((
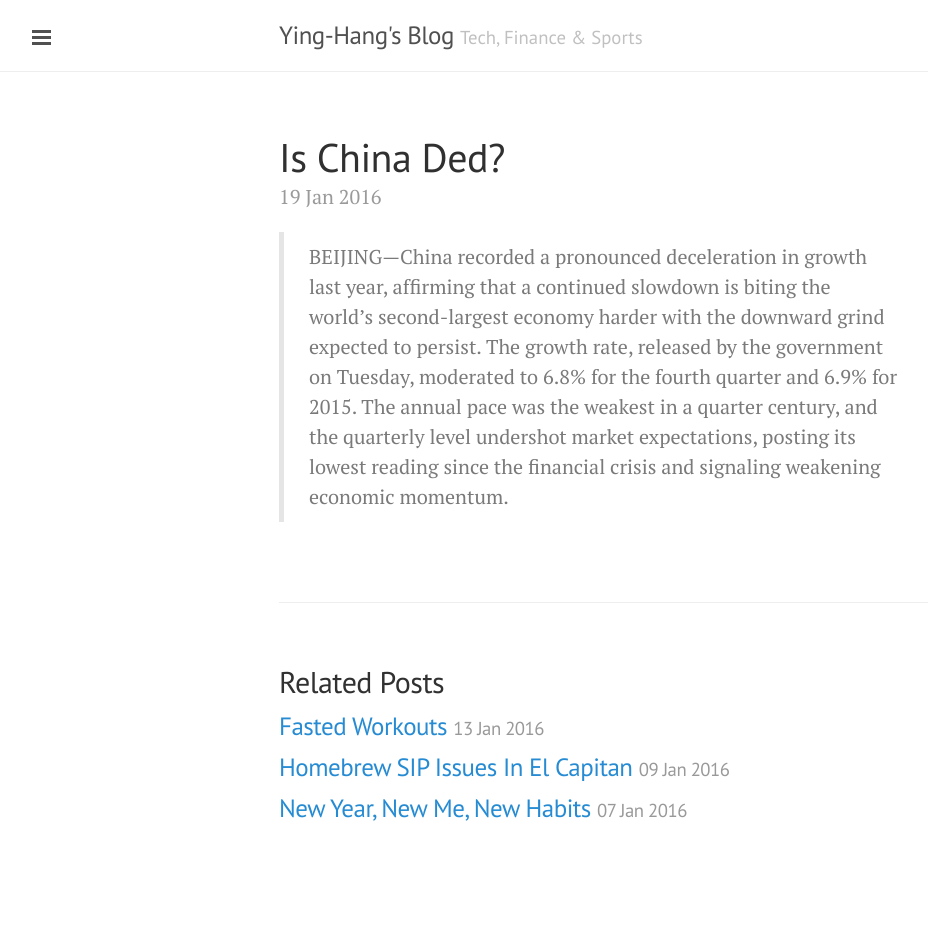
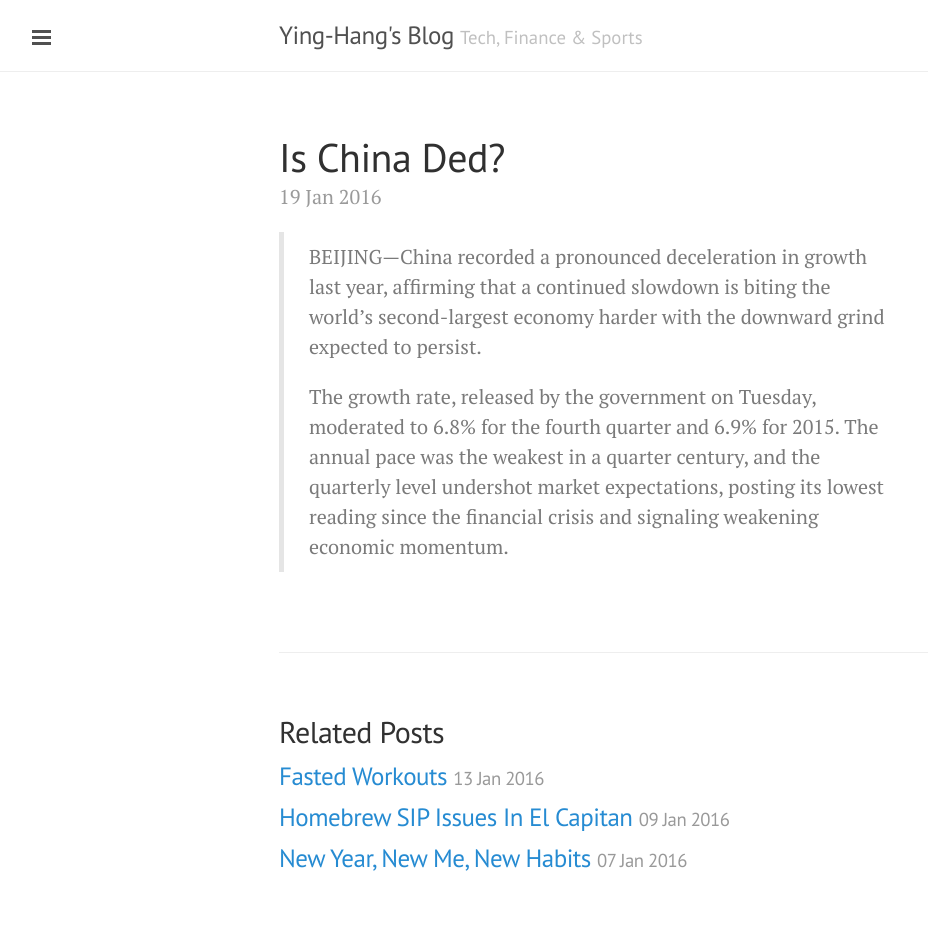
Before and after one commit to yinghang/yinghang.github.io, a Jekyll site: the page built from _posts/2016-01-19-how-low-can-oil-go.markdown, in a window 1280 px wide. Shown: the whole page, without its empty margins (1-929 px from the left). Built offline with Jekyll 4.4.1, drawn with Linux system fonts in a browser that asks for light colours; before the commit the page ends 900 px from its top, so only the background shows below that.

```diff
--- a/_posts/2016-01-19-how-low-can-oil-go.markdown
+++ b/_posts/2016-01-19-how-low-can-oil-go.markdown
@@ -3,4 +3,6 @@ published: true
 title: Is China Ded?
 layout: post
 ---
-> BEIJING—China recorded a pronounced deceleration in growth last year, affirming that a continued slowdown is biting the world’s second-largest economy harder with the downward grind expected to persist. The growth rate, released by the government on Tuesday, moderated to 6.8% for the fourth quarter and 6.9% for 2015. The annual pace was the weakest in a quarter century, and the quarterly level undershot market expectations, posting its lowest reading since the financial crisis and signaling weakening economic momentum.
+> BEIJING—China recorded a pronounced deceleration in growth last year, affirming that a continued slowdown is biting the world’s second-largest economy harder with the downward grind expected to persist.
+>
+> The growth rate, released by the government on Tuesday, moderated to 6.8% for the fourth quarter and 6.9% for 2015. The annual pace was the weakest in a quarter century, and the quarterly level undershot market expectations, posting its lowest reading since the financial crisis and signaling weakening economic momentum.
```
))
- [WHAT TO WORK ON]: Reproduce the records above word for word, without the images.

- [OUTPUT OF THE TASK]:
Before and after one commit to yinghang/yinghang.github.io, a Jekyll site: the page built from _posts/2016-01-19-how-low-can-oil-go.markdown, in a window 1280 px wide. Shown: the whole page, without its empty margins (1-929 px from the left). Built offline with Jekyll 4.4.1, drawn with Linux system fonts in a browser that asks for light colours; before the commit the page ends 900 px from its top, so only the background shows below that.

```diff
--- a/_posts/2016-01-19-how-low-can-oil-go.markdown
+++ b/_posts/2016-01-19-how-low-can-oil-go.markdown
@@ -3,4 +3,6 @@ published: true
 title: Is China Ded?
 layout: post
 ---
-> BEIJING—China recorded a pronounced deceleration in growth last year, affirming that a continued slowdown is biting the world’s second-largest economy harder with the downward grind expected to persist. The growth rate, released by the government on Tuesday, moderated to 6.8% for the fourth quarter and 6.9% for 2015. The annual pace was the weakest in a quarter century, and the quarterly level undershot market expectations, posting its lowest reading since the financial crisis and signaling weakening economic momentum.
+> BEIJING—China recorded a pronounced deceleration in growth last year, affirming that a continued slowdown is biting the world’s second-largest economy harder with the downward grind expected to persist.
+>
+> The growth rate, released by the government on Tuesday, moderated to 6.8% for the fourth quarter and 6.9% for 2015. The annual pace was the weakest in a quarter century, and the quarterly level undershot market expectations, posting its lowest reading since the financial crisis and signaling weakening economic momentum.
```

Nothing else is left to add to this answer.